Friday, November 13, 2009

Day 94

Been sick for a few days, and I'm just catching up with the blog and my writing.

Someone asked an interesting question today: "When do you start considering yourself a writer?"

It's a tricky question, and there's no one politically correct answer. Someone would say they're writers simply because they write. Those who get paid for their writing are called "professional writers." Some people say people who write for fun are hobbyists, just like people who like to sing at Karaoke or dance at their local social functions or play guitars at their friends' garage. So where do you draw the line?

To me, it's really a very personal question. When do WE (individual) consider ourselves serious about this trade/craft to call ourselves a writer instead of a hobbyist? By definition, a writer is someone who writes. A singer is someone who sings. A painter is someone who paints. A guitarist is someone who plays the guitar. But that definition doesn't bode with with people who makes these endeavors into professions. Actors, I know, are very sensitive about people calling themselves "actors" just because they acted in a play in 12th grade. In fact, some of my actor friends are visibly upset and offended when they hear some fresh-faced person arriving in Hollywood with stars in their eyes -- meanwhile they have had no training or experience in acting at all.

Now, writing is a weird thing, I must say. Most people learn to write when they're little. Unlike acting, it's a basic skill to be learned and mastered during school. By high school, most people would have learned to write competently (hopefully) and have probably written a bunch of things (poetry, essays, school papers, articles, fiction, etc.) -- so does that mean literally everyone is a writer? So what makes me a writer as compared to others?

Or am I simply a professional writer because I get paid?

Now here's some funny data:

- I got paid $5.00 for the first piece of writing I ever sold
- My first writing job paid me $25 per article

In comparison:

- My first "real" acting job paid me $950 for two weeks' performances
- My second job paid me $5000.

When you compare how much I made from my writing vs. acting, you'd have thought that I'd consider myself an actor more than a writer. You would be wrong. Being an actor continues to be a "hobby" in my mind even though I've had some success with it, and I'm technically a "professional actor" with a SAG membership to prove it. I don't make enough from my writing to pay for my Starbucks addiction.

To me, it all comes down to the mindset. I'm dead serious about making writing my trade. I'm working on a novel, a bunch of short stories, essays, articles, reviews. I write every day. I learn everything I can whenever I can. I write every day. When I'm not writing, I'm always actively thinking on my stories, developing them in my mind. To me, my efforts in my pursuit as a writer is far more effective and serious than that as an actor. And yet, I get paid far more for my "acting" than my writing.

But I would call myself a writer any day instead of an actor. In fact, I have no qualms with calling myself a writer, but I feel embarrassed whenever I call myself an actor.
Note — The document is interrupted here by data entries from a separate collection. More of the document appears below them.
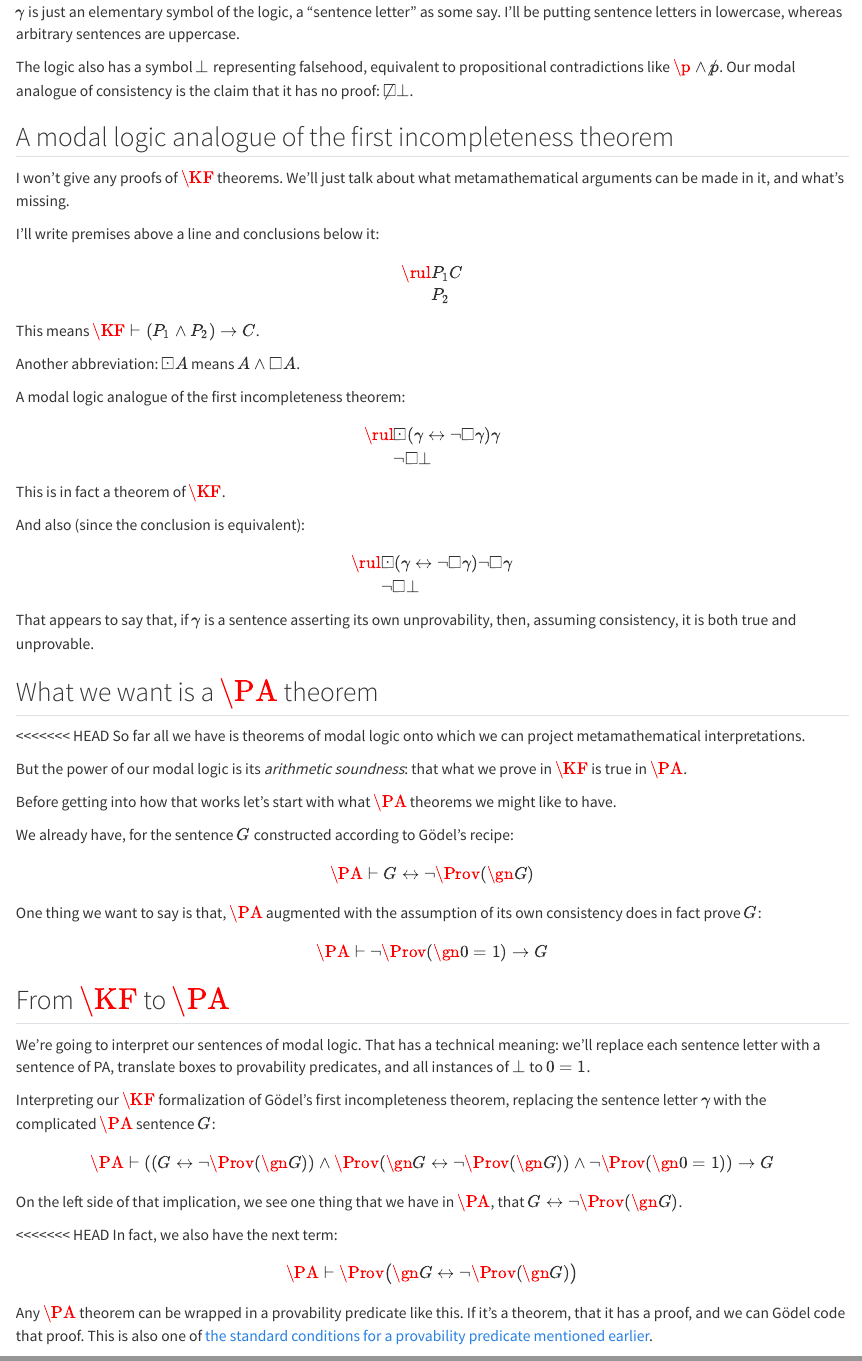
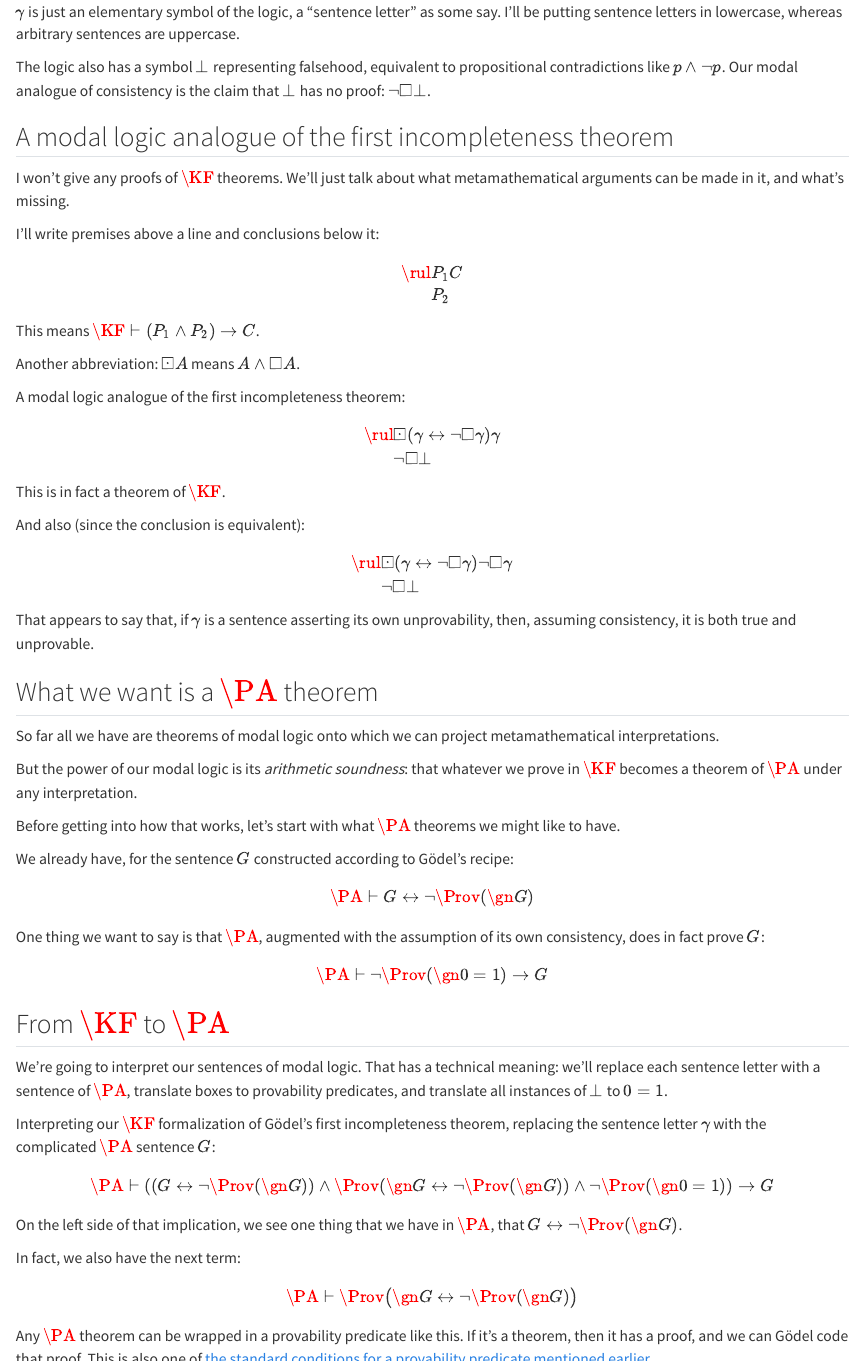
Before and after one commit to transhumanist-atom-understander/provability-logic-introduction, a Quarto document (README.qmd): the page in a window 1100 px wide, from 890 px down, and a second part further down, joined at a grey line. Rendered offline with R 4.5, knitr and Pandoc in place of Quarto, with nearby package versions; drawn as R Markdown's standard HTML page in place of the format the file asks for.

Commit message:
Fix mistakes in README.qmd
Remove leftover merge conflict markers, fix the LaTeX for p and not p and
for the consistency sentence, write the PA form of the second
incompleteness statement with Prov instead of boxes, and fix grammar.

Co-Authored-By: Claude Opus 5.5 <noreply@anthropic.com>
Claude-Session: https://claude.ai/code/session_01QuAgvjRrVYbD3W2wMwbx5v

```diff
--- a/README.qmd
+++ b/README.qmd
@@ -48,8 +48,8 @@
 $\gamma$ is just an elementary symbol of the logic, a "sentence letter" as some say.
 I'll be putting sentence letters in lowercase, whereas arbitrary sentences are uppercase.
 
-The logic also has a symbol $\bot$ representing falsehood, equivalent to propositional contradictions like $\p\land\not p$.
-Our modal analogue of consistency is the claim that it has no proof: $\not \Box \bot$.
+The logic also has a symbol $\bot$ representing falsehood, equivalent to propositional contradictions like $p \land \lnot p$.
+Our modal analogue of consistency is the claim that $\bot$ has no proof: $\lnot\Box\bot$.
 
 ## A modal logic analogue of the first incompleteness theorem
 
@@ -78,25 +78,24 @@
 
 ## What we want is a $\PA$ theorem
 
-<<<<<<< HEAD
-So far all we have is theorems of modal logic onto which we can project metamathematical interpretations.
+So far all we have are theorems of modal logic onto which we can project metamathematical interpretations.
 
-But the power of our modal logic is its _arithmetic soundness_: that what we prove in $\KF$ is true in $\PA$.
+But the power of our modal logic is its _arithmetic soundness_: that whatever we prove in $\KF$ becomes a theorem of $\PA$ under any interpretation.
 
-Before getting into how that works let's start with what $\PA$ theorems we might like to have.
+Before getting into how that works, let's start with what $\PA$ theorems we might like to have.
 
 We already have, for the sentence $G$ constructed according to Gödel's recipe:
 
 $$\PA \vdash G \leftrightarrow \lnot\Prov(\gn{G})$$
 
-One thing we want to say is that, $\PA$ augmented with the assumption of its own consistency does in fact prove $G$:
+One thing we want to say is that $\PA$, augmented with the assumption of its own consistency, does in fact prove $G$:
 
 $$\PA \vdash \lnot\Prov(\gn{0=1}) \to G$$
 
 ## From $\KF$ to $\PA$
 
 We're going to interpret our sentences of modal logic.
-That has a technical meaning: we'll replace each sentence letter with a sentence of PA, translate boxes to provability predicates, and all instances of $\bot$ to $0=1$.
+That has a technical meaning: we'll replace each sentence letter with a sentence of $\PA$, translate boxes to provability predicates, and translate all instances of $\bot$ to $0=1$.
 
 Interpreting our $\KF$ formalization of Gödel's first incompleteness theorem, replacing the sentence letter $\gamma$ with the complicated $\PA$ sentence $G$:
 
@@ -104,13 +103,12 @@
 
 On the left side of that implication, we see one thing that we have in $\PA$, that $G \leftrightarrow \lnot\Prov(\gn{G})$.
 
-<<<<<<< HEAD
 In fact, we also have the next term:
 
 $$\PA \vdash \Prov\bigl(\gn{G \leftrightarrow \lnot\Prov(\gn{G})}\bigr)$$
 
 Any $\PA$ theorem can be wrapped in a provability predicate like this.
-If it's a theorem, that it has a proof, and we can Gödel code that proof.
+If it's a theorem, then it has a proof, and we can Gödel code that proof.
 This is also one of [the standard conditions for a provability predicate mentioned earlier](https://en.wikipedia.org/wiki/Hilbert%E2%80%93Bernays%E2%80%93L%C3%B6b_provability_conditions#The_conditions).
 
 Since we have this implication by arithmetic soundness of $\KF$, and we have those first two terms of the antecedent, then we have what we wanted in $\PA$, to repeat:
```
Also changed, not shown: README.qmd (4 more changed lines).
Why? I'm not sure. Certainly it's not a matter of lack of stuff to show for it -- I have a novel and a bunch of stories published. There are also movies and commercials and TV shows. I have residual and royalties checks to show for it.

It comes down to what I really want to do... maybe one day I would proudly call myself an actor without any kind of embarrassment. Just not today.

No comments: